──────── MATERIAL FOR THIS EXERCISE

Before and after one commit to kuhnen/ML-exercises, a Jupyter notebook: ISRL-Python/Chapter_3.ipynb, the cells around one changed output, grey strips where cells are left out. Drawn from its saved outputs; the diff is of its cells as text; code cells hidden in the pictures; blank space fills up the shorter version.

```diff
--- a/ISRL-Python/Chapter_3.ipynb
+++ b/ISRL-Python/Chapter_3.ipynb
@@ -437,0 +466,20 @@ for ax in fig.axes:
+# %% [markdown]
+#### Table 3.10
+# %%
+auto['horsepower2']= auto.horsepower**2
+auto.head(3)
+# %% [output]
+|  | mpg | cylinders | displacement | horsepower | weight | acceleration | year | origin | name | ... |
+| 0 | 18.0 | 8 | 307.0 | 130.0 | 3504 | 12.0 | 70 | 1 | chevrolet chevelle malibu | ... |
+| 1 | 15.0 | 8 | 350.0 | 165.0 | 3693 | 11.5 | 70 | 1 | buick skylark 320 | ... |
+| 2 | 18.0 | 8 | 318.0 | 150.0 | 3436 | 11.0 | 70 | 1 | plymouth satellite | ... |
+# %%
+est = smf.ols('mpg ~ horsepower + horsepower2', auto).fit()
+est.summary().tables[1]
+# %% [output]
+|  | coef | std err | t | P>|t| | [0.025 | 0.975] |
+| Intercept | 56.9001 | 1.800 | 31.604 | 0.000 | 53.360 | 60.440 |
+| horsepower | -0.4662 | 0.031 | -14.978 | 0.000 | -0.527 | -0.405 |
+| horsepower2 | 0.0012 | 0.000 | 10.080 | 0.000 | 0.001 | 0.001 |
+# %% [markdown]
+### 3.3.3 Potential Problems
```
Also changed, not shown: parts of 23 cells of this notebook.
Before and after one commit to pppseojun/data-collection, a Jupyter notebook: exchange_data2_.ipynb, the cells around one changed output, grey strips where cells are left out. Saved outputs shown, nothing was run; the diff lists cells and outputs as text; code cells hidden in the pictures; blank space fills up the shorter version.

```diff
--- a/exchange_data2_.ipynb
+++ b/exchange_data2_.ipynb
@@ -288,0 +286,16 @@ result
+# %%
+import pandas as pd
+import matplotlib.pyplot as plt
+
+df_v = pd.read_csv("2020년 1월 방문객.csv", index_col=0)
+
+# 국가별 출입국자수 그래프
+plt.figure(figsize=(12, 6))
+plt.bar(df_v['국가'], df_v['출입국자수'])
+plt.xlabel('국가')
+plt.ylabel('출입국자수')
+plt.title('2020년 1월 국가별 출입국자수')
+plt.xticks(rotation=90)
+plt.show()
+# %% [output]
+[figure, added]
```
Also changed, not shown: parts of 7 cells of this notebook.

────────────────

__WHAT YOU ARE ASKED TO DO__
Return solely the number of lines in the data that include the word "auto".

__TASK OUTPUT__
3